The Russian Defense Ministry released a video clip and photos of Tuesday's joint exercise with China along with a statement saying that the mission was aimed at developing Russia-China military cooperation and was not directed at any third country.
The United States has weighed in too sources at the State Department telling VOA that the U.S. strongly supports South Korea and its concerns about the provocative air operations.
The source also said that the U.S. will continue to monitor the situation and discourage attempts to destabilize the region, calling America's commitment to the defense of its allies "ironclad".
Seoul's Joint Chiefs of Staff said Tuesday that a total of 19 military aircraft from Russia and China entered the air defense identification zone, known as KADIZ, though they said the planes did not violate South Korea's airspace.
The South Korean Air Force scrambled fighter jets, as did Japan, which says some planes entered its ID zone too.
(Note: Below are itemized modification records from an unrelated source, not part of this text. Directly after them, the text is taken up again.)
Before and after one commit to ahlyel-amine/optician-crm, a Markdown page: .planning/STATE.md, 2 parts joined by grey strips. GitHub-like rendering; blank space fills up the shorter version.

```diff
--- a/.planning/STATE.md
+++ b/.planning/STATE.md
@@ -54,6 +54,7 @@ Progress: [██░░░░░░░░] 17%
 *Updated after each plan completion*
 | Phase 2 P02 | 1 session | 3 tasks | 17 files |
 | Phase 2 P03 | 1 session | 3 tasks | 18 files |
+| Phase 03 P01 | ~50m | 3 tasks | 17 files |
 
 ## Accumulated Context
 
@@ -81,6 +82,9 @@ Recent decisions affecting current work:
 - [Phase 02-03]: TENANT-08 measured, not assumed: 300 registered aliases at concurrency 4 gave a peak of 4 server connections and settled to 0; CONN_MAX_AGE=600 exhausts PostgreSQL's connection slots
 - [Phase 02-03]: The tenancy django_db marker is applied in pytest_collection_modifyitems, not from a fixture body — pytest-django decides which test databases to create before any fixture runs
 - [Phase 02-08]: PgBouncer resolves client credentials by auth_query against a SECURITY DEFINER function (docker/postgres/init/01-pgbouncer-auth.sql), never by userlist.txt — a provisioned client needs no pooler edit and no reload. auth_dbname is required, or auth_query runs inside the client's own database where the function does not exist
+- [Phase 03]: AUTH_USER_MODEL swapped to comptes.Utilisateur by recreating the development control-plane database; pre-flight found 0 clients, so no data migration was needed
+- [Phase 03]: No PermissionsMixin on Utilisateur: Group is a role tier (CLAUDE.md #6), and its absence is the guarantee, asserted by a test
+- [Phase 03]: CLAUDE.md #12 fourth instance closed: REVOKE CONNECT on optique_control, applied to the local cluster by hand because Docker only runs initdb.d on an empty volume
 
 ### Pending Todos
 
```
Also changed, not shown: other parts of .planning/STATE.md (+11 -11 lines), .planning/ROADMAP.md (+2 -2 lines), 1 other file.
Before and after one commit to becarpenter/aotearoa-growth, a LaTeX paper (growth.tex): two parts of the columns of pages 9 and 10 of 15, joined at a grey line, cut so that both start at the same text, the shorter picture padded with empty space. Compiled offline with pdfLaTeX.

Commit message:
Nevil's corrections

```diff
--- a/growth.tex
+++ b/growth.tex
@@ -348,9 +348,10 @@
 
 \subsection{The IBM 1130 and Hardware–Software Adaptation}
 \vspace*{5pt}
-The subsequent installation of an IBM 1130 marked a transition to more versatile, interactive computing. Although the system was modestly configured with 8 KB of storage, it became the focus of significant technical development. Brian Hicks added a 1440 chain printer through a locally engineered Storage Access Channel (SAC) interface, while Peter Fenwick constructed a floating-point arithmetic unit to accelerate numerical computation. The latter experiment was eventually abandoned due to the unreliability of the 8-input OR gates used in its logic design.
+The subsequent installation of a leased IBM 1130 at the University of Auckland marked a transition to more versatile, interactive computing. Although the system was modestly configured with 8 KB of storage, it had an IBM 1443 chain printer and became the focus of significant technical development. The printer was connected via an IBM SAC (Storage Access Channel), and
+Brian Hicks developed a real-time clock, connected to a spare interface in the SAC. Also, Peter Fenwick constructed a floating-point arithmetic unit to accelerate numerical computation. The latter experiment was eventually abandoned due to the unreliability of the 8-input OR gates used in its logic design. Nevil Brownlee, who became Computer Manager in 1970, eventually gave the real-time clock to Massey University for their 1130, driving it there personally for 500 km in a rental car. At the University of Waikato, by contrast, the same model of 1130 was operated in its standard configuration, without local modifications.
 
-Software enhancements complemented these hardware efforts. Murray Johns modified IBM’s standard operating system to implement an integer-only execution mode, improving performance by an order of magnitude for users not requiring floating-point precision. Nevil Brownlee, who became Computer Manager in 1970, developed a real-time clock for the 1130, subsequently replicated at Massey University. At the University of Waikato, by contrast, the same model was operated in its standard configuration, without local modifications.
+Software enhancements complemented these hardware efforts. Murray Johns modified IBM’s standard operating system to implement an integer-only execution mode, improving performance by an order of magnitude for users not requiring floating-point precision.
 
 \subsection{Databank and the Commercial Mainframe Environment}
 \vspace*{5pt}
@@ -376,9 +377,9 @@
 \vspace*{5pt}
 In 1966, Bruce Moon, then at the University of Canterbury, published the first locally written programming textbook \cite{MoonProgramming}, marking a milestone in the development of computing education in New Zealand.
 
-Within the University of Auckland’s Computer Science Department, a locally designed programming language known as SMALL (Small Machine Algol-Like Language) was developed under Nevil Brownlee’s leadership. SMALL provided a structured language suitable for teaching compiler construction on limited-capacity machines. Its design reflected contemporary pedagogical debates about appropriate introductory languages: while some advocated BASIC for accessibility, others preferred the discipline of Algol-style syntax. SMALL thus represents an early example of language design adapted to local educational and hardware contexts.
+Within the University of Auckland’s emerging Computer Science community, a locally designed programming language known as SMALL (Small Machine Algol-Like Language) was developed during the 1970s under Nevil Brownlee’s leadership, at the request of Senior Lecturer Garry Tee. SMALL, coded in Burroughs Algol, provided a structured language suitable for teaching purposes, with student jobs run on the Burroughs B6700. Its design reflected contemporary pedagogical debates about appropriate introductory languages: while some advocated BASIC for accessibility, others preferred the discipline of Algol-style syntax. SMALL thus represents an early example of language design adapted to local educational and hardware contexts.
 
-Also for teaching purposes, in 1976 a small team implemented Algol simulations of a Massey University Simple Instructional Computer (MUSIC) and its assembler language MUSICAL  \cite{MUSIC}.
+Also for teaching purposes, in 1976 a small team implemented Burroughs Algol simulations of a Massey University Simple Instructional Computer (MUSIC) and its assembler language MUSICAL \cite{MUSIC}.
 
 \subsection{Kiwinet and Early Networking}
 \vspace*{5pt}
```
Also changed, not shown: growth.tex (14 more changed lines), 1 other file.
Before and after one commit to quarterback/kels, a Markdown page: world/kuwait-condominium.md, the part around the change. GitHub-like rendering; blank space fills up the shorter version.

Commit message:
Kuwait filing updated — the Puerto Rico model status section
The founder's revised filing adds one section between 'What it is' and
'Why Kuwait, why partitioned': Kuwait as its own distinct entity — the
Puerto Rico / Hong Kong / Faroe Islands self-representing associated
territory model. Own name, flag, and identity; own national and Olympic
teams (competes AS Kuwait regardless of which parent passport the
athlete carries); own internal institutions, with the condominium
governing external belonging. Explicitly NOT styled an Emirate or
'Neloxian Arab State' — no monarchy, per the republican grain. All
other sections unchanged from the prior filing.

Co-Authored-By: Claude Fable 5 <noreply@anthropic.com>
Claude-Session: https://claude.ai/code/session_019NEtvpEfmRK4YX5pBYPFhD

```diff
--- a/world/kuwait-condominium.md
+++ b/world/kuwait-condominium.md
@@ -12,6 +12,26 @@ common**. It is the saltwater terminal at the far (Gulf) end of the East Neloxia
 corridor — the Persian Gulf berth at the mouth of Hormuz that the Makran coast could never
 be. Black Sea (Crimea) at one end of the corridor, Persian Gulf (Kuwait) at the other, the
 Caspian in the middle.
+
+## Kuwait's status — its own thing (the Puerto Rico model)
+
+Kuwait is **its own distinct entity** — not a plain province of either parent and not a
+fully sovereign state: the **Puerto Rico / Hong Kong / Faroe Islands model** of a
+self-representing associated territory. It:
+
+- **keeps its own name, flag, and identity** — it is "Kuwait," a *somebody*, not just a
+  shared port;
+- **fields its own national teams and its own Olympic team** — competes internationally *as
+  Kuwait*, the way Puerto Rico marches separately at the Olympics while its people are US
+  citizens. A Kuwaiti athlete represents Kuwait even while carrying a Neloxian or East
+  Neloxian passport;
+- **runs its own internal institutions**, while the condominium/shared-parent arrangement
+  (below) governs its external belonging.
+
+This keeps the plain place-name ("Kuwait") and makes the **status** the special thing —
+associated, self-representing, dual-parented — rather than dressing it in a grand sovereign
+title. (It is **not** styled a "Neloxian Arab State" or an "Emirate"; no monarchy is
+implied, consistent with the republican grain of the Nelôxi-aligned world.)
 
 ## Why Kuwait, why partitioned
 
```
Observers say the latest joint exercise by China and Russia is aimed at putting pressure on America and its allies ahead of a new U.S. administration set to start next month.
In a phone conversation Tuesday with his Russian counterpart, Chinese foreign minister Wang Yi condemned the U.S. for in his words "wielding the stick of unilateral sanctions" out of step with the times, and he emphasized Beijing-Moscow cooperation.
Russian foreign minister Sergey Lavrov said that the two countries firmly oppose what he called the undermining of multilateralism by the U.S. and that they will defend their common interests.
Yoon Jung-min, Arirang News.